Stored dataset items
• • •

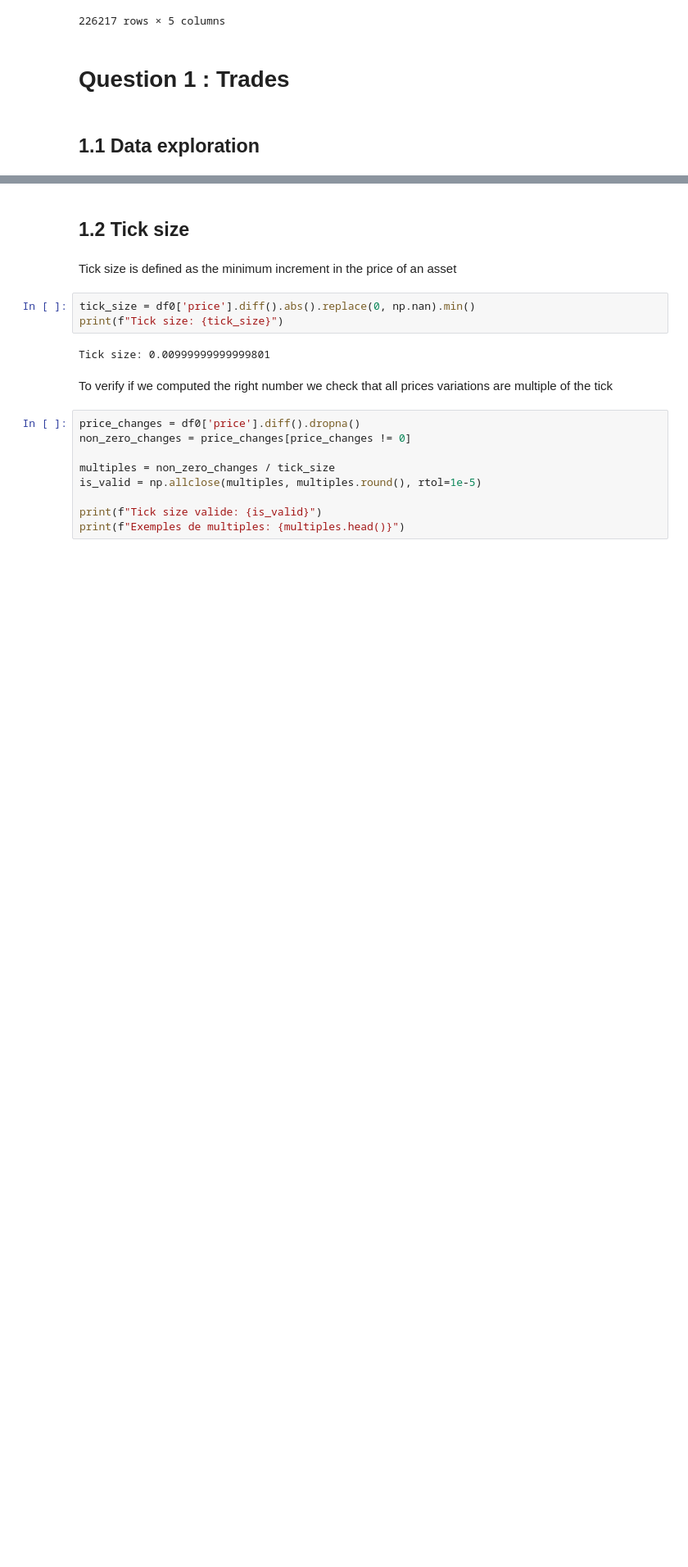
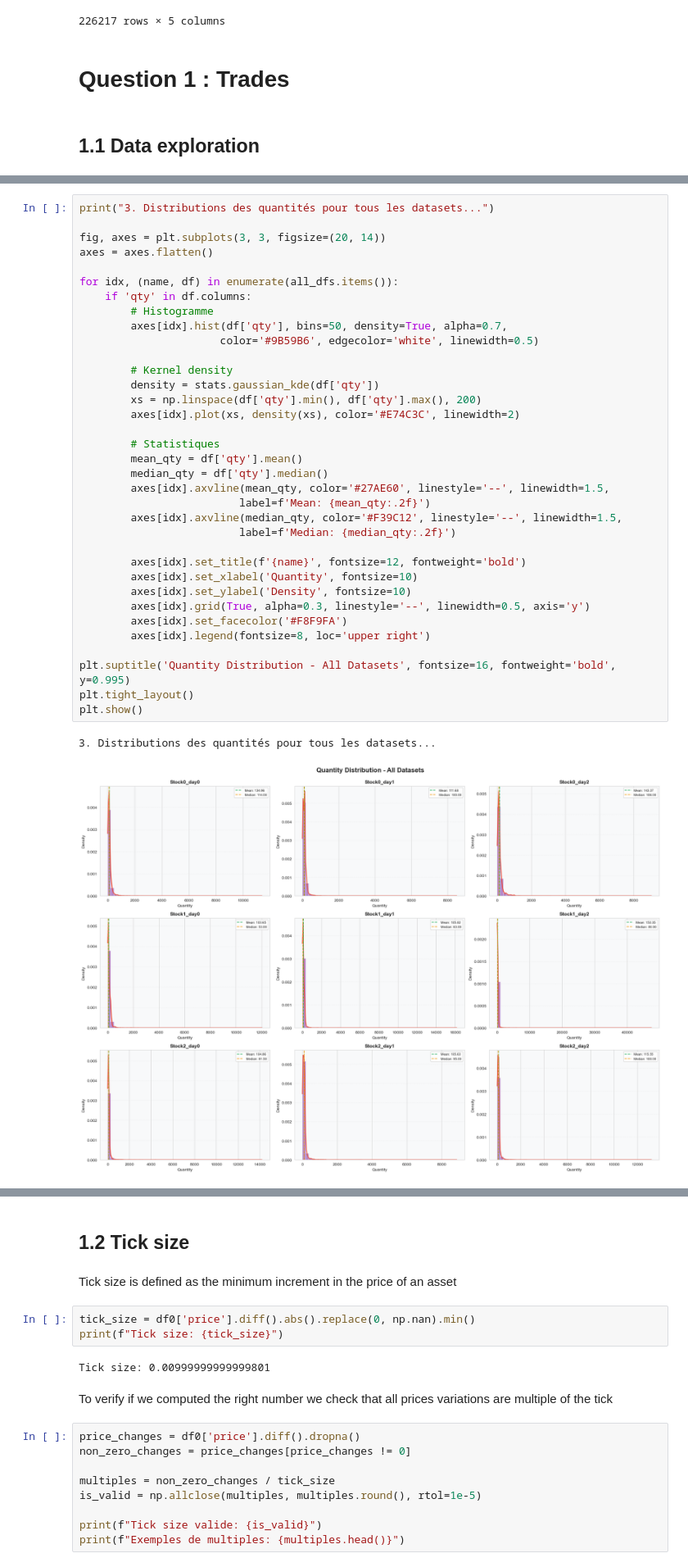
Before and after one commit to Guillaume-melis/HFT_Labs, a Jupyter notebook: DHF_Lab1_Melis_Boro_Rousseau.ipynb, the cells around one changed output, grey strips where cells are left out. Shown at 82% size. Drawn from its saved outputs; the diff is of its cells as text; blank space fills up the shorter version.

```diff
--- a/DHF_Lab1_Melis_Boro_Rousseau.ipynb
+++ b/DHF_Lab1_Melis_Boro_Rousseau.ipynb
@@ -412,0 +300,38 @@ Kurtosis: 1462.7883
+# %%
+print("3. Distributions des quantités pour tous les datasets...")
+
+fig, axes = plt.subplots(3, 3, figsize=(20, 14))
+axes = axes.flatten()
+
+for idx, (name, df) in enumerate(all_dfs.items()):
+    if 'qty' in df.columns:
+        # Histogramme
+        axes[idx].hist(df['qty'], bins=50, density=True, alpha=0.7,
+                      color='#9B59B6', edgecolor='white', linewidth=0.5)
+
+        # Kernel density
+        density = stats.gaussian_kde(df['qty'])
+        xs = np.linspace(df['qty'].min(), df['qty'].max(), 200)
+        axes[idx].plot(xs, density(xs), color='#E74C3C', linewidth=2)
+
+        # Statistiques
+        mean_qty = df['qty'].mean()
+        median_qty = df['qty'].median()
+        axes[idx].axvline(mean_qty, color='#27AE60', linestyle='--', linewidth=1.5,
+                         label=f'Mean: {mean_qty:.2f}')
+        axes[idx].axvline(median_qty, color='#F39C12', linestyle='--', linewidth=1.5,
+                         label=f'Median: {median_qty:.2f}')
+
+        axes[idx].set_title(f'{name}', fontsize=12, fontweight='bold')
+        axes[idx].set_xlabel('Quantity', fontsize=10)
+        axes[idx].set_ylabel('Density', fontsize=10)
+        axes[idx].grid(True, alpha=0.3, linestyle='--', linewidth=0.5, axis='y')
+        axes[idx].set_facecolor('#F8F9FA')
+        axes[idx].legend(fontsize=8, loc='upper right')
+
+plt.suptitle('Quantity Distribution - All Datasets', fontsize=16, fontweight='bold', y=0.995)
+plt.tight_layout()
+plt.show()
+# %% [output]
+3. Distributions des quantités pour tous les datasets...
+[figure, added]
```
Also changed, not shown: parts of 31 cells of this notebook.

• • •

The reply must contain every entry above, exactly as written, and none of the pictures.

Before and after one commit to Guillaume-melis/HFT_Labs, a Jupyter notebook: DHF_Lab1_Melis_Boro_Rousseau.ipynb, the cells around one changed output, grey strips where cells are left out. Shown at 82% size. Drawn from its saved outputs; the diff is of its cells as text; blank space fills up the shorter version.

```diff
--- a/DHF_Lab1_Melis_Boro_Rousseau.ipynb
+++ b/DHF_Lab1_Melis_Boro_Rousseau.ipynb
@@ -412,0 +300,38 @@ Kurtosis: 1462.7883
+# %%
+print("3. Distributions des quantités pour tous les datasets...")
+
+fig, axes = plt.subplots(3, 3, figsize=(20, 14))
+axes = axes.flatten()
+
+for idx, (name, df) in enumerate(all_dfs.items()):
+    if 'qty' in df.columns:
+        # Histogramme
+        axes[idx].hist(df['qty'], bins=50, density=True, alpha=0.7,
+                      color='#9B59B6', edgecolor='white', linewidth=0.5)
+
+        # Kernel density
+        density = stats.gaussian_kde(df['qty'])
+        xs = np.linspace(df['qty'].min(), df['qty'].max(), 200)
+        axes[idx].plot(xs, density(xs), color='#E74C3C', linewidth=2)
+
+        # Statistiques
+        mean_qty = df['qty'].mean()
+        median_qty = df['qty'].median()
+        axes[idx].axvline(mean_qty, color='#27AE60', linestyle='--', linewidth=1.5,
+                         label=f'Mean: {mean_qty:.2f}')
+        axes[idx].axvline(median_qty, color='#F39C12', linestyle='--', linewidth=1.5,
+                         label=f'Median: {median_qty:.2f}')
+
+        axes[idx].set_title(f'{name}', fontsize=12, fontweight='bold')
+        axes[idx].set_xlabel('Quantity', fontsize=10)
+        axes[idx].set_ylabel('Density', fontsize=10)
+        axes[idx].grid(True, alpha=0.3, linestyle='--', linewidth=0.5, axis='y')
+        axes[idx].set_facecolor('#F8F9FA')
+        axes[idx].legend(fontsize=8, loc='upper right')
+
+plt.suptitle('Quantity Distribution - All Datasets', fontsize=16, fontweight='bold', y=0.995)
+plt.tight_layout()
+plt.show()
+# %% [output]
+3. Distributions des quantités pour tous les datasets...
+[figure, added]
```
Also changed, not shown: parts of 31 cells of this notebook.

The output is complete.